The indictment alleges that Ifopo falsified more than 200 federal income tax return forms (Form 1040) for individuals living in American Samoa resulting in tax forms being filed with the IRS, netting over $1.3 million in fraudulent refunds claimed.
It further alleges that Ifopo filed the fraudulent tax returns when in fact she knew that, among other things, the individuals did not earn wages outside of American Samoa, they did not have federal withholdings taken from their paycheck, and they were not eligible for the EITC.
According to the IRS, the EITC is a tax credit for working individuals with low to moderate income and is based in part on the number of qualifying children an individual has.
Instead of using American Samoa addresses, the indictment alleges the defendant primarily used addresses in Alaska and one Hawai’i address on the tax forms. Additionally, the defendant falsely claimed that the tax returns were prepared by the tax payer when in fact she prepared them.
After preparing the tax return, the indictment alleges that Ifopo would send them to an individual name “K.I. in Anchorage, Alaska, or brought them to Alaska herself, to have them filed from Alaska to make it look like they were filed by individuals living ‘off-island’ outside of American Samoa.”
Local law requires tax payers in American Samoa to file taxes with the ASG Tax Office, but in past years reports have surfaced regarding local tax payers filing taxes in the US with the IRS in order to get a larger amount of tax refund, by claiming the EITC.
This problem — of local residents filing taxes in the US — goes back more than 10 years, when it first surfaced.
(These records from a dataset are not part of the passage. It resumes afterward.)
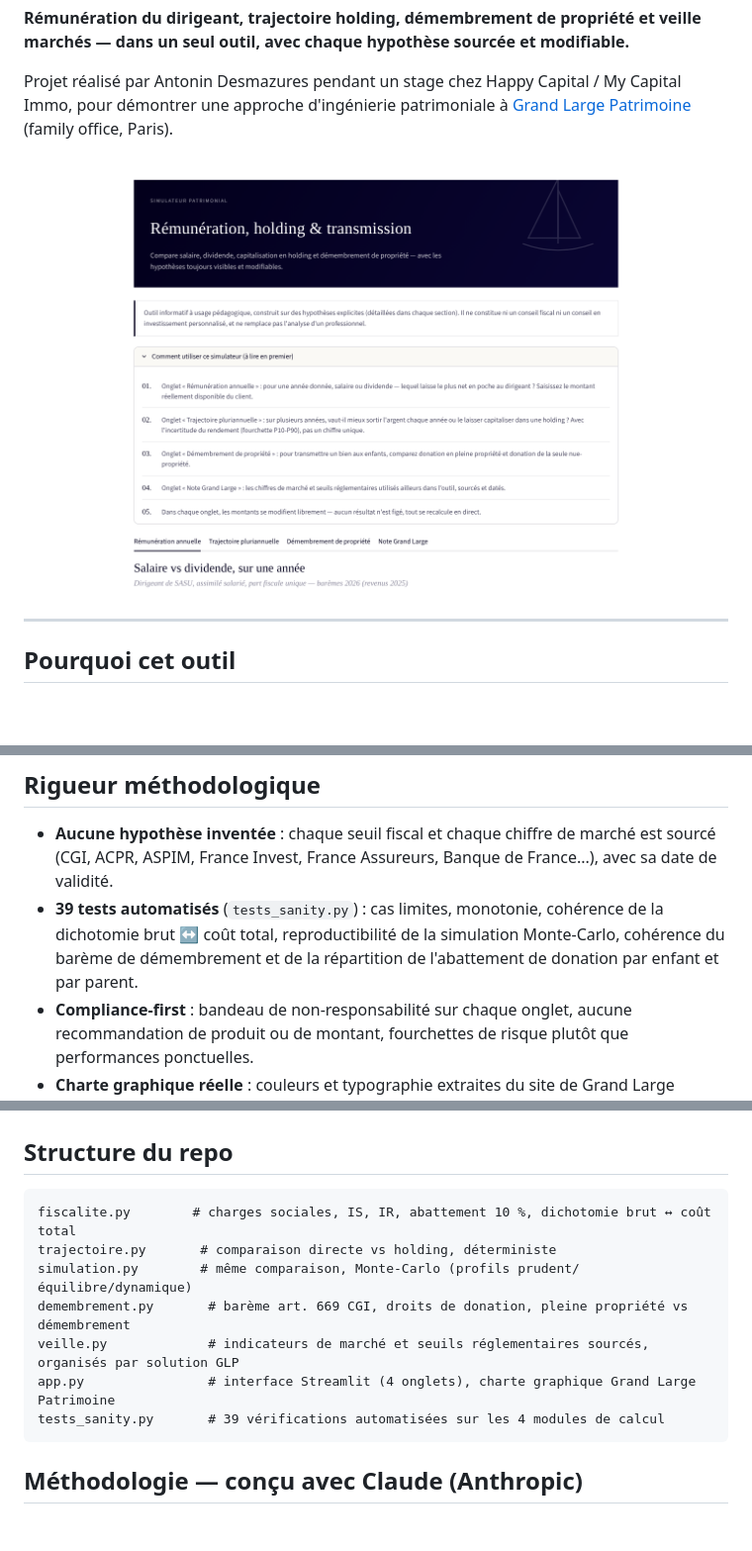
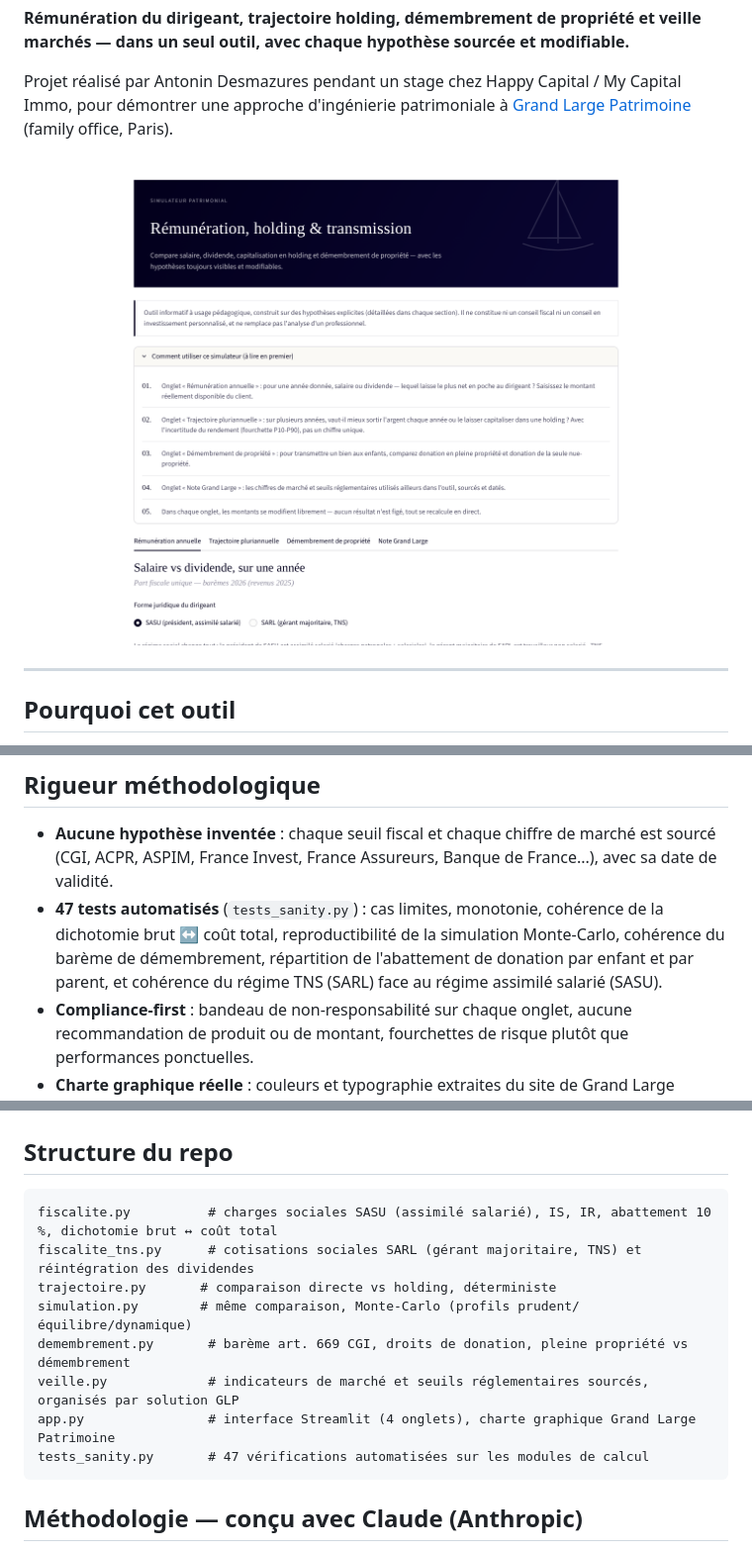
Before and after one commit to antodesma/simulateur-grand-large, a Markdown page: README.md, 3 parts joined by grey strips. Shown at 99% size. Drawn GitHub-style; pictures changed too: screenshots/01_remuneration.png; blank space fills up the shorter version.

````diff
--- a/README.md
+++ b/README.md
@@ -37,7 +37,7 @@ Indicateurs de marché et seuils réglementaires organisés autour des 6 solutio
 ## Rigueur méthodologique
 
 - **Aucune hypothèse inventée** : chaque seuil fiscal et chaque chiffre de marché est sourcé (CGI, ACPR, ASPIM, France Invest, France Assureurs, Banque de France...), avec sa date de validité.
-- **39 tests automatisés** (`tests_sanity.py`) : cas limites, monotonie, cohérence de la dichotomie brut ↔ coût total, reproductibilité de la simulation Monte-Carlo, cohérence du barème de démembrement et de la répartition de l'abattement de donation par enfant et par parent.
+- **47 tests automatisés** (`tests_sanity.py`) : cas limites, monotonie, cohérence de la dichotomie brut ↔ coût total, reproductibilité de la simulation Monte-Carlo, cohérence du barème de démembrement, répartition de l'abattement de donation par enfant et par parent, et cohérence du régime TNS (SARL) face au régime assimilé salarié (SASU).
 - **Compliance-first** : bandeau de non-responsabilité sur chaque onglet, aucune recommandation de produit ou de montant, fourchettes de risque plutôt que performances ponctuelles.
 - **Charte graphique réelle** : couleurs et typographie extraites du site de Grand Large Patrimoine (et non inventées), palette de données validée accessibilité (contraste, daltonisme).
 
@@ -58,13 +58,14 @@ streamlit run app.py
 ## Structure du repo
 
 ```
-fiscalite.py        # charges sociales, IS, IR, abattement 10 %, dichotomie brut ↔ coût total
+fiscalite.py          # charges sociales SASU (assimilé salarié), IS, IR, abattement 10 %, dichotomie brut ↔ coût total
+fiscalite_tns.py      # cotisations sociales SARL (gérant majoritaire, TNS) et réintégration des dividendes
 trajectoire.py       # comparaison directe vs holding, déterministe
 simulation.py        # même comparaison, Monte-Carlo (profils prudent/équilibre/dynamique)
 demembrement.py       # barème art. 669 CGI, droits de donation, pleine propriété vs démembrement
 veille.py             # indicateurs de marché et seuils réglementaires sourcés, organisés par solution GLP
 app.py                # interface Streamlit (4 onglets), charte graphique Grand Large Patrimoine
-tests_sanity.py       # 39 vérifications automatisées sur les 4 modules de calcul
+tests_sanity.py       # 47 vérifications automatisées sur les modules de calcul
 ```
 
 ## Méthodologie — conçu avec Claude (Anthropic)
````
Also changed, not shown: other parts of README.md (+1 -1 lines), screenshots/02_trajectoire.png, screenshots/03_demembrement.png, 3 other files.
At the time, then Gov. Togiola Tulafono, as well as ASG officials, publicly warned tax payers that it's illegal to file local tax returns in the US.
The first known federal case against an American Samoan, who prepared and filed with the IRS tax returns for local residents, occurred in December 2014, when Pepe Anetipa was charged — also at the federal court in Anchorage — where she had a tax preparer business. She later moved to Washington state. In November 2015, Anetipa was sentenced to 30 months in prison and ordered to pay restitution of more than $200,000 to the IRS.
While Samoa News provided extensive coverage of the Anetipa case, there continues to be unconfirmed reports of local residents still sending their local tax returns to be filed in the US, in order to get large refunds by claiming the EITC.
In 2013, Melvin Joseph, the American Samoa Tax Office manager told Samoa News, “You cannot file in the United States to claim other federal tax refunds,” and pointed out that some residents appear to think that, just because no federal charges have been filed against others who filed taxes off-island, it's also safe for them to do the same thing, although it is wrong.
“While the arm of justice may move slowly, it will get to those who violate federal laws,” Joseph said.
Samoa News reported at the time that the IRS had launched an investigation into the issue more than four years ago, and that it continued to monitor W-2 forms out of American Samoa being processed in the U.S.
In 2010, the Bank of Hawai’i fired four employees in American Samoa for "inappropriate" tax filings with the U.S. Internal Revenue Service. At the time, BoH District Manager Hobbs Lowson said the filings violated the bank's standards for employment, but he didn't elaborate.